Almost every year, MrsLarijani and I flock to Dayton for the Air Force Marathon, which is held at the National Museum of the U.S. Air Force at Wright-Patterson AFB. It was a place I frequented during my grade-school days, it is where I did my first marathon. We always tour the museum the day before.

In that museum are aircraft of all types, going back to attempts at flight before the Wright Brothers. It includes aircraft of all types throughout every era of aviation, including World Wars I and II, the Korean War, Vietnam, the Cold War, and even the era since the Cold War.

Those aircraft include German WWI aircraft and WWII aircraft, Japanese aircraft from WWII, and even Soviet aircraft from the Cold War era. Among the aircraft on display is a North Korean MiG-15 that was flown by a professor of mine who defected at the end of the Korean War.

The Germans and Japanese–and dare I say the North Koreans in collusion with China and the Soviet Union during the Korean War–killed thousands of Americans. Ditto for North Vietnamese who flew Soviet aircraft.

I have no problem including those in the museum, as they provide a forum that one may learn (a) the history of flight, (b) the history that drove the development of such aircraft, and (c) the state of flight today, for both better and worse, as a result of those factors.

I once believed that the equitable solution here with respect to statues and monuments was to create museums for their inclusion, while opposing their destruction. Having seen what is going on today, however, I am opposed to moving them. Leave the statues and monuments as they are.
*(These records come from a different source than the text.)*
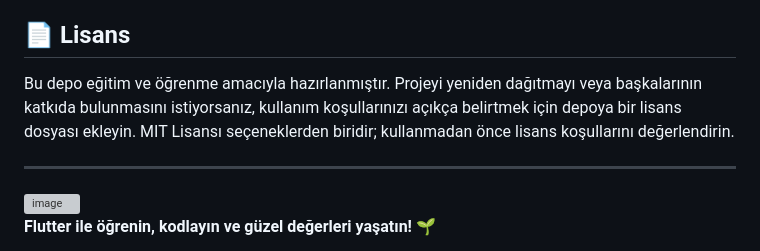
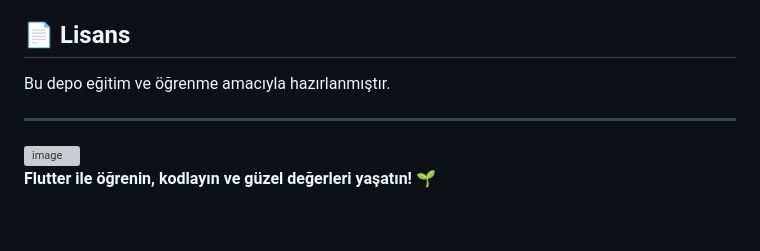
Before and after one commit to nuritiras/child_children_app, a Markdown page: README.md, the part around the change. Rendered like a GitHub page; blank space fills up the shorter version; grey boxes are pictures that could not be loaded.

Commit message:
Update README by removing license details
Removed license section and added image.

```diff
--- a/README.md
+++ b/README.md
@@ -210,11 +210,7 @@ tasarımı konularında pratik yapabilir.
 
 ## 📄 Lisans
 
-Bu depo eğitim ve öğrenme amacıyla hazırlanmıştır. Projeyi yeniden
-dağıtmayı veya başkalarının katkıda bulunmasını istiyorsanız, kullanım
-koşullarınızı açıkça belirtmek için depoya bir lisans dosyası ekleyin.
-MIT Lisansı seçeneklerden biridir; kullanmadan önce lisans koşullarını
-değerlendirin.
+Bu depo eğitim ve öğrenme amacıyla hazırlanmıştır.
 
 ------------------------------------------------------------------------
 <img width="798" height="1600" alt="image" src="https://github.com/user-attachments/assets/cdbe7f39-92bf-485f-bd21-f42780e74b34" />
```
Today’s leftist fixation on monuments and memorials is a recent thing and is being driven by mostly Social Justice Warriors (SJWs) who have nothing in common with the movers and shakers of the Civil Rights movement of the 1960s.

I cannot help but question the SJW preoccupation on statues and monuments at this time, given that (a) that war has been over for 150 years and (b) not even the iconoclastic movers and shakers in the Civil Rights movement targeted them. While some could argue that MLK had other irons in the fire at the time, many years have passed between then and now. Race relations had been improving greatly until the push for reparations began circulating in the late 1990s.
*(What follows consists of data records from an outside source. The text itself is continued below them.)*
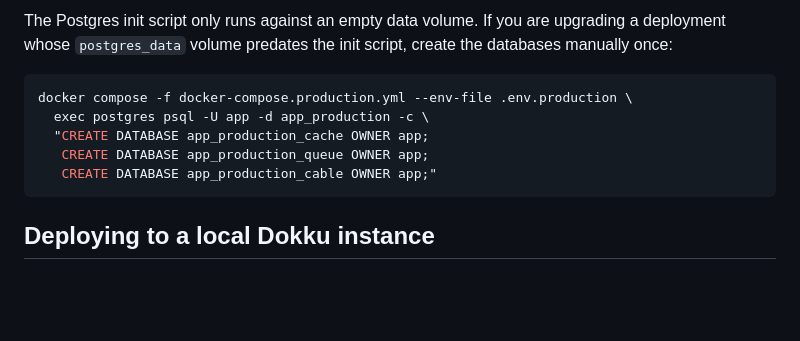
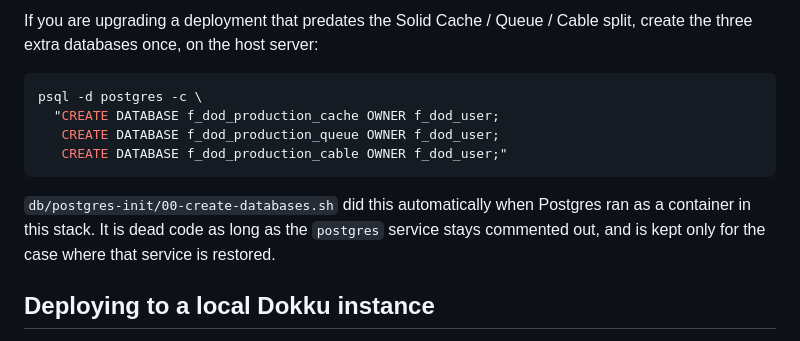
Before and after one commit to frizman21/f-trellis, a Markdown page: README.md, the part around one of its changes. Rendered like a GitHub page; blank space fills up the shorter version.

````diff
--- a/README.md
+++ b/README.md
@@ -427,15 +488,18 @@ upgrading if you want this option — by default the build overwrites
 
-The Postgres init script only runs against an empty data volume. If you
-are upgrading a deployment whose `postgres_data` volume predates the
-init script, create the databases manually once:
+If you are upgrading a deployment that predates the Solid Cache / Queue /
+Cable split, create the three extra databases once, on the host server:
 
 ```sh
-docker compose -f docker-compose.production.yml --env-file .env.production \
-  exec postgres psql -U app -d app_production -c \
-  "CREATE DATABASE app_production_cache OWNER app;
-   CREATE DATABASE app_production_queue OWNER app;
-   CREATE DATABASE app_production_cable OWNER app;"
+psql -d postgres -c \
+  "CREATE DATABASE f_dod_production_cache OWNER f_dod_user;
+   CREATE DATABASE f_dod_production_queue OWNER f_dod_user;
+   CREATE DATABASE f_dod_production_cable OWNER f_dod_user;"
 ```
+
+`db/postgres-init/00-create-databases.sh` did this automatically when
+Postgres ran as a container in this stack. It is dead code as long as the
+`postgres` service stays commented out, and is kept only for the case where
+that service is restored.
 
 ## Deploying to a local Dokku instance
 
````
Also changed, not shown: other parts of README.md (+95 -34 lines).
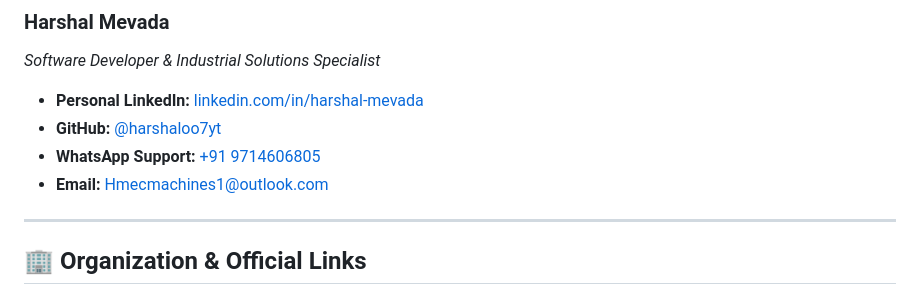
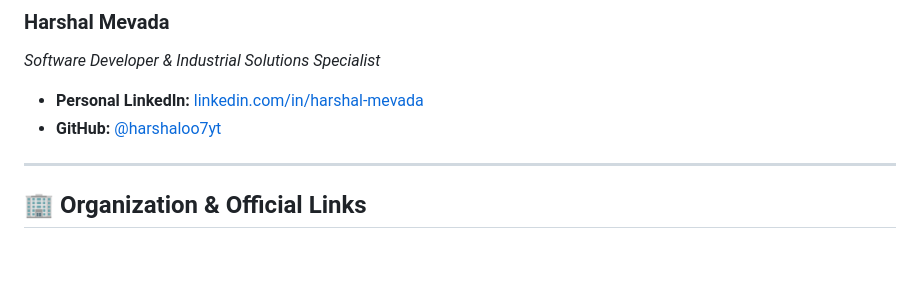
Before and after one commit to hmec-infosoft-free-repo/ezzy-free-crm, a Markdown page: README.md, the part around one of its changes. Rendered like a GitHub page; blank space fills up the shorter version.

Commit message:
docs: update README links and contact details

```diff
--- a/README.md
+++ b/README.md
@@ -153,8 +155,6 @@ This project is conceptualized, designed, and developed by:
 *Software Developer & Industrial Solutions Specialist*
 - **Personal LinkedIn:** [linkedin.com/in/harshal-mevada](https://www.linkedin.com/in/harshal-mevada/)
 - **GitHub:** [@harshaloo7yt](https://github.com/harshaloo7yt)
-- **WhatsApp Support:** [+91 9714606805](https://wa.me/919714606805)
-- **Email:** [Hmecmachines1@outlook.com](mailto:Hmecmachines1@outlook.com)
 
 ---
 
```
Also changed, not shown: other parts of README.md (+3 -1 lines).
The cynic in me suggests that there is a more insidious agenda going on here, and it isn’t simply about race relations, but rather something more totalitarian in nature, with the lure of reparations in the form of “social justice” as bait, as an endgame.
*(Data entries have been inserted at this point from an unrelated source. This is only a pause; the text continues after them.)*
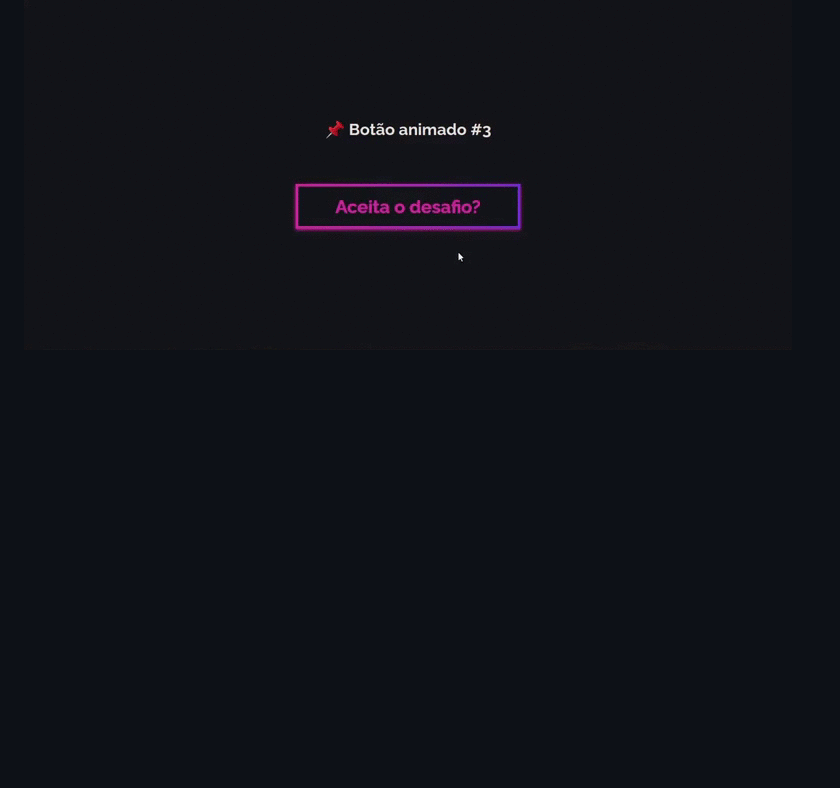
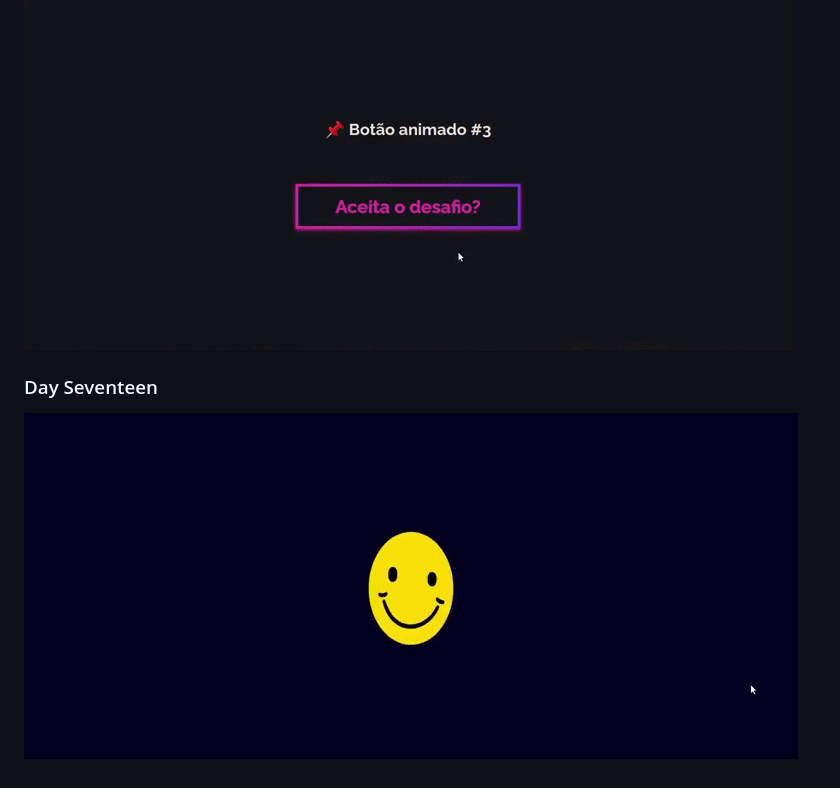
Before and after one commit to MinyMiranda/css_challenge, a Markdown page: readme.md, the part around the change. Rendered like a GitHub page; pictures changed too: images/day-seventeen.gif (added); blank space fills up the shorter version.

Commit message:
day seventeen

```diff
--- a/readme.md
+++ b/readme.md
@@ -47,3 +47,6 @@
 
 ### Day Sixteen
 ![animated button](images/day-sixteen.gif)
+
+### Day Seventeen
+![loading animated](images/day-seventeen.gif)
```
Also changed, not shown: day_17/smile.png (added), 2 other files.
I have some good friends who are totally on-board with removing Confederate statues; at the same time, from what I see from the SJWs, it won’t stop there. In fact, they’re already aiming for statues of our Founders, including Washington, Jefferson, and–ironically enough–even Lincoln.

To that point, those who ask, “When will it end?”, indeed have a legitimate question.

One thing we must remember: SJWs, at their core, are cultural Marxists. The authors of their playbooks are Marx, Mao, and Alinsky, their leanings Communist, and their appeal to the Christian is merely to recruit useful idiots.

And when understanding Communists, we must remember that it is not a political or an economic ideology but rather a militant Atheist religion that seeks to impose itself through political , military, and economic means. They have killed more of their own people in peacetime alone than any system on earth.

There are radical totalitarian groups in the Middle East who are destroying statues and monuments: they are ISIS.

The only difference between ISIS and our SJWs is that the former is motivated by Islam and the latter by communism.

Are SJWs seeking to kill you? I doubt it. They do, however, seek to rule over you and impose their system of law and justice on you. And to do that, they must gaslight you into accepting their narrative about history.

But for that to happen, they must make it more difficult for you to identify with the truth.

What you must remember, however, is this: even if you are a minority, the SJW is not your friend. You are just a means to his end, just as the laborer was to Lenin in the Bolshevik Revolution.